-------- Dataset content --------

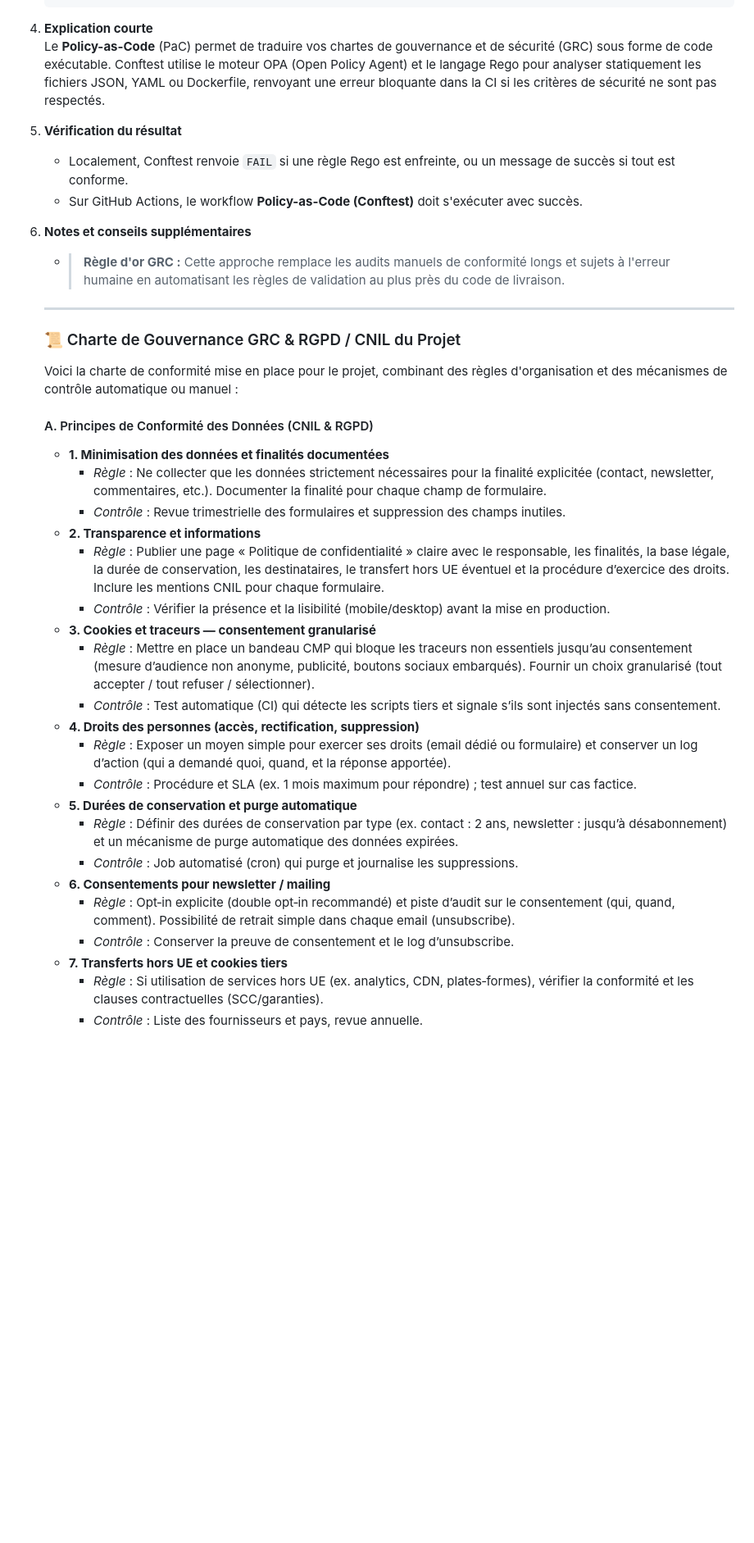
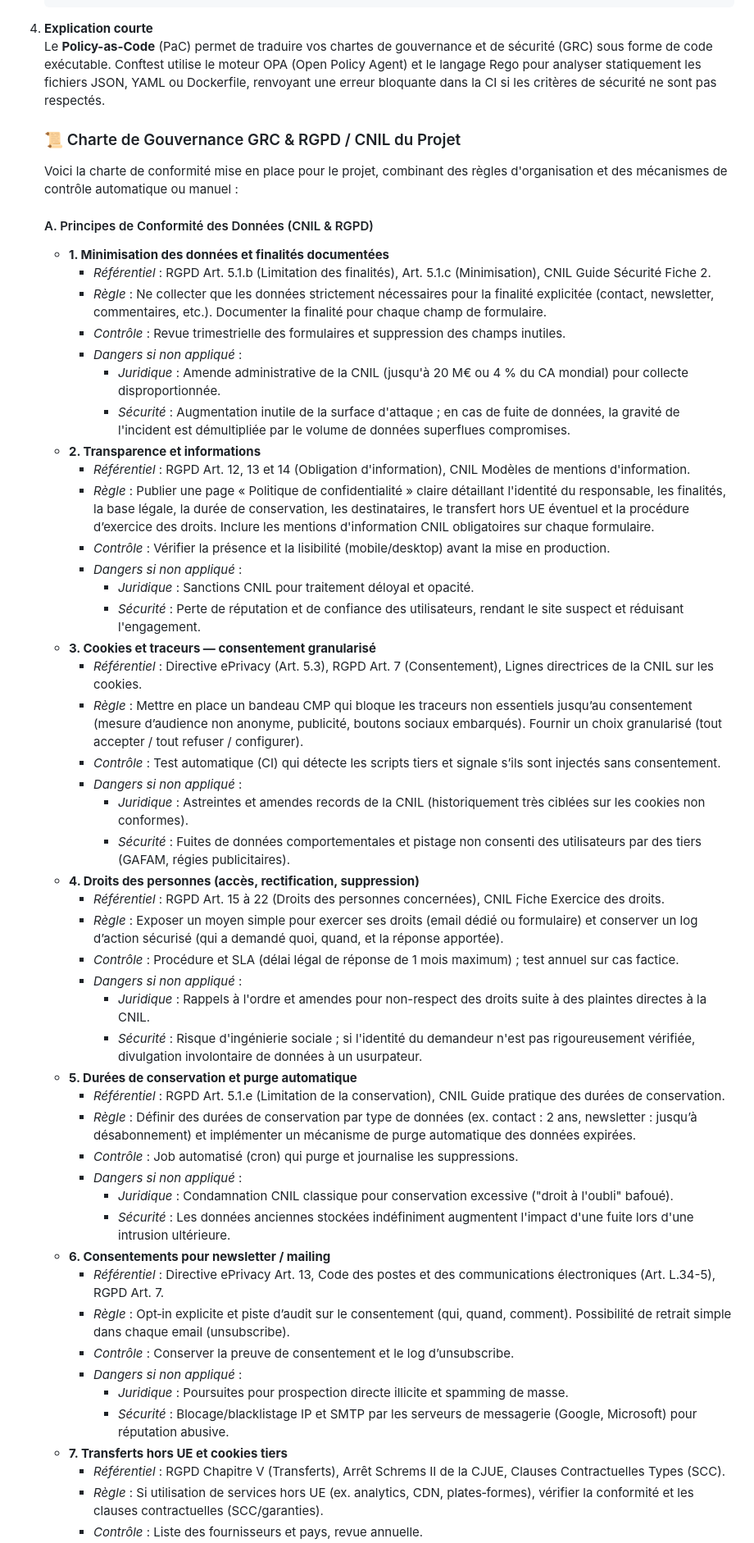
Before and after one commit to NicolasMagassa/cyberscop-LAB, a Markdown page: docs/technicalFrontend.md, the part around one of its changes. Shown at 82% size. Rendered like a GitHub page; blank space fills up the shorter version.

Commit message:
docs: enrichir la charte GRC avec articles et dangers dans l'etape 12

```diff
--- a/docs/technicalFrontend.md
+++ b/docs/technicalFrontend.md
@@ -522,15 +522,6 @@ git push origin dev
 4. **Explication courte**
    Le **Policy-as-Code** (PaC) permet de traduire vos chartes de gouvernance et de sécurité (GRC) sous forme de code exécutable. Conftest utilise le moteur OPA (Open Policy Agent) et le langage Rego pour analyser statiquement les fichiers JSON, YAML ou Dockerfile, renvoyant une erreur bloquante dans la CI si les critères de sécurité ne sont pas respectés.
 
-5. **Vérification du résultat**
-   - Localement, Conftest renvoie `FAIL` si une règle Rego est enfreinte, ou un message de succès si tout est conforme.
-   - Sur GitHub Actions, le workflow **Policy-as-Code (Conftest)** doit s'exécuter avec succès.
-
-6. **Notes et conseils supplémentaires**
-   - > **Règle d'or GRC :** Cette approche remplace les audits manuels de conformité longs et sujets à l'erreur humaine en automatisant les règles de validation au plus près du code de livraison.
-
-   ---
-
    ### 📜 Charte de Gouvernance GRC & RGPD / CNIL du Projet
 
    Voici la charte de conformité mise en place pour le projet, combinant des règles d'organisation et des mécanismes de contrôle automatique ou manuel :
@@ -538,23 +529,48 @@ git push origin dev
    #### A. Principes de Conformité des Données (CNIL & RGPD)
 
    *   **1. Minimisation des données et finalités documentées**
+       *   *Référentiel* : RGPD Art. 5.1.b (Limitation des finalités), Art. 5.1.c (Minimisation), CNIL Guide Sécurité Fiche 2.
        *   *Règle* : Ne collecter que les données strictement nécessaires pour la finalité explicitée (contact, newsletter, commentaires, etc.). Documenter la finalité pour chaque champ de formulaire.
        *   *Contrôle* : Revue trimestrielle des formulaires et suppression des champs inutiles.
+       *   *Dangers si non appliqué* :
+           *   *Juridique* : Amende administrative de la CNIL (jusqu'à 20 M€ ou 4 % du CA mondial) pour collecte disproportionnée.
+           *   *Sécurité* : Augmentation inutile de la surface d'attaque ; en cas de fuite de données, la gravité de l'incident est démultipliée par le volume de données superflues compromises.
    *   **2. Transparence et informations**
-       *   *Règle* : Publier une page « Politique de confidentialité » claire avec le responsable, les finalités, la base légale, la durée de conservation, les destinataires, le transfert hors UE éventuel et la procédure d’exercice des droits. Inclure les mentions CNIL pour chaque formulaire.
+       *   *Référentiel* : RGPD Art. 12, 13 et 14 (Obligation d'information), CNIL Modèles de mentions d'information.
+       *   *Règle* : Publier une page « Politique de confidentialité » claire détaillant l'identité du responsable, les finalités, la base légale, la durée de conservation, les destinataires, le transfert hors UE éventuel et la procédure d’exercice des droits. Inclure les mentions d'information CNIL obligatoires sur chaque formulaire.
        *   *Contrôle* : Vérifier la présence et la lisibilité (mobile/desktop) avant la mise en production.
+       *   *Dangers si non appliqué* :
+           *   *Juridique* : Sanctions CNIL pour traitement déloyal et opacité.
+           *   *Sécurité* : Perte de réputation et de confiance des utilisateurs, rendant le site suspect et réduisant l'engagement.
    *   **3. Cookies et traceurs — consentement granularisé**
-       *   *Règle* : Mettre en place un bandeau CMP qui bloque les traceurs non essentiels jusqu’au consentement (mesure d’audience non anonyme, publicité, boutons sociaux embarqués). Fournir un choix granularisé (tout accepter / tout refuser / sélectionner).
+       *   *Référentiel* : Directive ePrivacy (Art. 5.3), RGPD Art. 7 (Consentement), Lignes directrices de la CNIL sur les cookies.
+       *   *Règle* : Mettre en place un bandeau CMP qui bloque les traceurs non essentiels jusqu’au consentement (mesure d’audience non anonyme, publicité, boutons sociaux embarqués). Fournir un choix granularisé (tout accepter / tout refuser / configurer).
        *   *Contrôle* : Test automatique (CI) qui détecte les scripts tiers et signale s’ils sont injectés sans consentement.
+       *   *Dangers si non appliqué* :
+           *   *Juridique* : Astreintes et amendes records de la CNIL (historiquement très ciblées sur les cookies non conformes).
+           *   *Sécurité* : Fuites de données comportementales et pistage non consenti des utilisateurs par des tiers (GAFAM, régies publicitaires).
    *   **4. Droits des personnes (accès, rectification, suppression)**
-       *   *Règle* : Exposer un moyen simple pour exercer ses droits (email dédié ou formulaire) et conserver un log d’action (qui a demandé quoi, quand, et la réponse apportée).
-       *   *Contrôle* : Procédure et SLA (ex. 1 mois maximum pour répondre) ; test annuel sur cas factice.
+       *   *Référentiel* : RGPD Art. 15 à 22 (Droits des personnes concernées), CNIL Fiche Exercice des droits.
+       *   *Règle* : Exposer un moyen simple pour exercer ses droits (email dédié ou formulaire) et conserver un log d’action sécurisé (qui a demandé quoi, quand, et la réponse apportée).
+       *   *Contrôle* : Procédure et SLA (délai légal de réponse de 1 mois maximum) ; test annuel sur cas factice.
+       *   *Dangers si non appliqué* :
+           *   *Juridique* : Rappels à l'ordre et amendes pour non-respect des droits suite à des plaintes directes à la CNIL.
+           *   *Sécurité* : Risque d'ingénierie sociale ; si l'identité du demandeur n'est pas rigoureusement vérifiée, divulgation involontaire de données à un usurpateur.
    *   **5. Durées de conservation et purge automatique**
-       *   *Règle* : Définir des durées de conservation par type (ex. contact : 2 ans, newsletter : jusqu’à désabonnement) et un mécanisme de purge automatique des données expirées.
+       *   *Référentiel* : RGPD Art. 5.1.e (Limitation de la conservation), CNIL Guide pratique des durées de conservation.
+       *   *Règle* : Définir des durées de conservation par type de données (ex. contact : 2 ans, newsletter : jusqu’à désabonnement) et implémenter un mécanisme de purge automatique des données expirées.
        *   *Contrôle* : Job automatisé (cron) qui purge et journalise les suppressions.
+       *   *Dangers si non appliqué* :
+           *   *Juridique* : Condamnation CNIL classique pour conservation excessive ("droit à l'oubli" bafoué).
+           *   *Sécurité* : Les données anciennes stockées indéfiniment augmentent l'impact d'une fuite lors d'une intrusion ultérieure.
    *   **6. Consentements pour newsletter / mailing**
-       *   *Règle* : Opt‑in explicite (double opt‑in recommandé) et piste d’audit sur le consentement (qui, quand, comment). Possibilité de retrait simple dans chaque email (unsubscribe).
+       *   *Référentiel* : Directive ePrivacy Art. 13, Code des postes et des communications électroniques (Art. L.34-5), RGPD Art. 7.
+       *   *Règle* : Opt‑in explicite et piste d’audit sur le consentement (qui, quand, comment). Possibilité de retrait simple dans chaque email (unsubscribe).
        *   *Contrôle* : Conserver la preuve de consentement et le log d’unsubscribe.
+       *   *Dangers si non appliqué* :
+           *   *Juridique* : Poursuites pour prospection directe illicite et spamming de masse.
+           *   *Sécurité* : Blocage/blacklistage IP et SMTP par les serveurs de messagerie (Google, Microsoft) pour réputation abusive.
    *   **7. Transferts hors UE et cookies tiers**
+       *   *Référentiel* : RGPD Chapitre V (Transferts), Arrêt Schrems II de la CJUE, Clauses Contractuelles Types (SCC).
        *   *Règle* : Si utilisation de services hors UE (ex. analytics, CDN, plates‑formes), vérifier la conformité et les clauses contractuelles (SCC/garanties).
        *   *Contrôle* : Liste des fournisseurs et pays, revue annuelle.
```
Also changed, not shown: other parts of docs/technicalFrontend.md (+33 -2 lines).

--------

* **What needs to be done**
The records above, minus their pictures, are to be returned word for word.

* **Solution to this exercise**
Before and after one commit to NicolasMagassa/cyberscop-LAB, a Markdown page: docs/technicalFrontend.md, the part around one of its changes. Shown at 82% size. Rendered like a GitHub page; blank space fills up the shorter version.

Commit message:
docs: enrichir la charte GRC avec articles et dangers dans l'etape 12

```diff
--- a/docs/technicalFrontend.md
+++ b/docs/technicalFrontend.md
@@ -522,15 +522,6 @@ git push origin dev
 4. **Explication courte**
    Le **Policy-as-Code** (PaC) permet de traduire vos chartes de gouvernance et de sécurité (GRC) sous forme de code exécutable. Conftest utilise le moteur OPA (Open Policy Agent) et le langage Rego pour analyser statiquement les fichiers JSON, YAML ou Dockerfile, renvoyant une erreur bloquante dans la CI si les critères de sécurité ne sont pas respectés.
 
-5. **Vérification du résultat**
-   - Localement, Conftest renvoie `FAIL` si une règle Rego est enfreinte, ou un message de succès si tout est conforme.
-   - Sur GitHub Actions, le workflow **Policy-as-Code (Conftest)** doit s'exécuter avec succès.
-
-6. **Notes et conseils supplémentaires**
-   - > **Règle d'or GRC :** Cette approche remplace les audits manuels de conformité longs et sujets à l'erreur humaine en automatisant les règles de validation au plus près du code de livraison.
-
-   ---
-
    ### 📜 Charte de Gouvernance GRC & RGPD / CNIL du Projet
 
    Voici la charte de conformité mise en place pour le projet, combinant des règles d'organisation et des mécanismes de contrôle automatique ou manuel :
@@ -538,23 +529,48 @@ git push origin dev
    #### A. Principes de Conformité des Données (CNIL & RGPD)
 
    *   **1. Minimisation des données et finalités documentées**
+       *   *Référentiel* : RGPD Art. 5.1.b (Limitation des finalités), Art. 5.1.c (Minimisation), CNIL Guide Sécurité Fiche 2.
        *   *Règle* : Ne collecter que les données strictement nécessaires pour la finalité explicitée (contact, newsletter, commentaires, etc.). Documenter la finalité pour chaque champ de formulaire.
        *   *Contrôle* : Revue trimestrielle des formulaires et suppression des champs inutiles.
+       *   *Dangers si non appliqué* :
+           *   *Juridique* : Amende administrative de la CNIL (jusqu'à 20 M€ ou 4 % du CA mondial) pour collecte disproportionnée.
+           *   *Sécurité* : Augmentation inutile de la surface d'attaque ; en cas de fuite de données, la gravité de l'incident est démultipliée par le volume de données superflues compromises.
    *   **2. Transparence et informations**
-       *   *Règle* : Publier une page « Politique de confidentialité » claire avec le responsable, les finalités, la base légale, la durée de conservation, les destinataires, le transfert hors UE éventuel et la procédure d’exercice des droits. Inclure les mentions CNIL pour chaque formulaire.
+       *   *Référentiel* : RGPD Art. 12, 13 et 14 (Obligation d'information), CNIL Modèles de mentions d'information.
+       *   *Règle* : Publier une page « Politique de confidentialité » claire détaillant l'identité du responsable, les finalités, la base légale, la durée de conservation, les destinataires, le transfert hors UE éventuel et la procédure d’exercice des droits. Inclure les mentions d'information CNIL obligatoires sur chaque formulaire.
        *   *Contrôle* : Vérifier la présence et la lisibilité (mobile/desktop) avant la mise en production.
+       *   *Dangers si non appliqué* :
+           *   *Juridique* : Sanctions CNIL pour traitement déloyal et opacité.
+           *   *Sécurité* : Perte de réputation et de confiance des utilisateurs, rendant le site suspect et réduisant l'engagement.
    *   **3. Cookies et traceurs — consentement granularisé**
-       *   *Règle* : Mettre en place un bandeau CMP qui bloque les traceurs non essentiels jusqu’au consentement (mesure d’audience non anonyme, publicité, boutons sociaux embarqués). Fournir un choix granularisé (tout accepter / tout refuser / sélectionner).
+       *   *Référentiel* : Directive ePrivacy (Art. 5.3), RGPD Art. 7 (Consentement), Lignes directrices de la CNIL sur les cookies.
+       *   *Règle* : Mettre en place un bandeau CMP qui bloque les traceurs non essentiels jusqu’au consentement (mesure d’audience non anonyme, publicité, boutons sociaux embarqués). Fournir un choix granularisé (tout accepter / tout refuser / configurer).
        *   *Contrôle* : Test automatique (CI) qui détecte les scripts tiers et signale s’ils sont injectés sans consentement.
+       *   *Dangers si non appliqué* :
+           *   *Juridique* : Astreintes et amendes records de la CNIL (historiquement très ciblées sur les cookies non conformes).
+           *   *Sécurité* : Fuites de données comportementales et pistage non consenti des utilisateurs par des tiers (GAFAM, régies publicitaires).
    *   **4. Droits des personnes (accès, rectification, suppression)**
-       *   *Règle* : Exposer un moyen simple pour exercer ses droits (email dédié ou formulaire) et conserver un log d’action (qui a demandé quoi, quand, et la réponse apportée).
-       *   *Contrôle* : Procédure et SLA (ex. 1 mois maximum pour répondre) ; test annuel sur cas factice.
+       *   *Référentiel* : RGPD Art. 15 à 22 (Droits des personnes concernées), CNIL Fiche Exercice des droits.
+       *   *Règle* : Exposer un moyen simple pour exercer ses droits (email dédié ou formulaire) et conserver un log d’action sécurisé (qui a demandé quoi, quand, et la réponse apportée).
+       *   *Contrôle* : Procédure et SLA (délai légal de réponse de 1 mois maximum) ; test annuel sur cas factice.
+       *   *Dangers si non appliqué* :
+           *   *Juridique* : Rappels à l'ordre et amendes pour non-respect des droits suite à des plaintes directes à la CNIL.
+           *   *Sécurité* : Risque d'ingénierie sociale ; si l'identité du demandeur n'est pas rigoureusement vérifiée, divulgation involontaire de données à un usurpateur.
    *   **5. Durées de conservation et purge automatique**
-       *   *Règle* : Définir des durées de conservation par type (ex. contact : 2 ans, newsletter : jusqu’à désabonnement) et un mécanisme de purge automatique des données expirées.
+       *   *Référentiel* : RGPD Art. 5.1.e (Limitation de la conservation), CNIL Guide pratique des durées de conservation.
+       *   *Règle* : Définir des durées de conservation par type de données (ex. contact : 2 ans, newsletter : jusqu’à désabonnement) et implémenter un mécanisme de purge automatique des données expirées.
        *   *Contrôle* : Job automatisé (cron) qui purge et journalise les suppressions.
+       *   *Dangers si non appliqué* :
+           *   *Juridique* : Condamnation CNIL classique pour conservation excessive ("droit à l'oubli" bafoué).
+           *   *Sécurité* : Les données anciennes stockées indéfiniment augmentent l'impact d'une fuite lors d'une intrusion ultérieure.
    *   **6. Consentements pour newsletter / mailing**
-       *   *Règle* : Opt‑in explicite (double opt‑in recommandé) et piste d’audit sur le consentement (qui, quand, comment). Possibilité de retrait simple dans chaque email (unsubscribe).
+       *   *Référentiel* : Directive ePrivacy Art. 13, Code des postes et des communications électroniques (Art. L.34-5), RGPD Art. 7.
+       *   *Règle* : Opt‑in explicite et piste d’audit sur le consentement (qui, quand, comment). Possibilité de retrait simple dans chaque email (unsubscribe).
        *   *Contrôle* : Conserver la preuve de consentement et le log d’unsubscribe.
+       *   *Dangers si non appliqué* :
+           *   *Juridique* : Poursuites pour prospection directe illicite et spamming de masse.
+           *   *Sécurité* : Blocage/blacklistage IP et SMTP par les serveurs de messagerie (Google, Microsoft) pour réputation abusive.
    *   **7. Transferts hors UE et cookies tiers**
+       *   *Référentiel* : RGPD Chapitre V (Transferts), Arrêt Schrems II de la CJUE, Clauses Contractuelles Types (SCC).
        *   *Règle* : Si utilisation de services hors UE (ex. analytics, CDN, plates‑formes), vérifier la conformité et les clauses contractuelles (SCC/garanties).
        *   *Contrôle* : Liste des fournisseurs et pays, revue annuelle.
```
Also changed, not shown: other parts of docs/technicalFrontend.md (+33 -2 lines).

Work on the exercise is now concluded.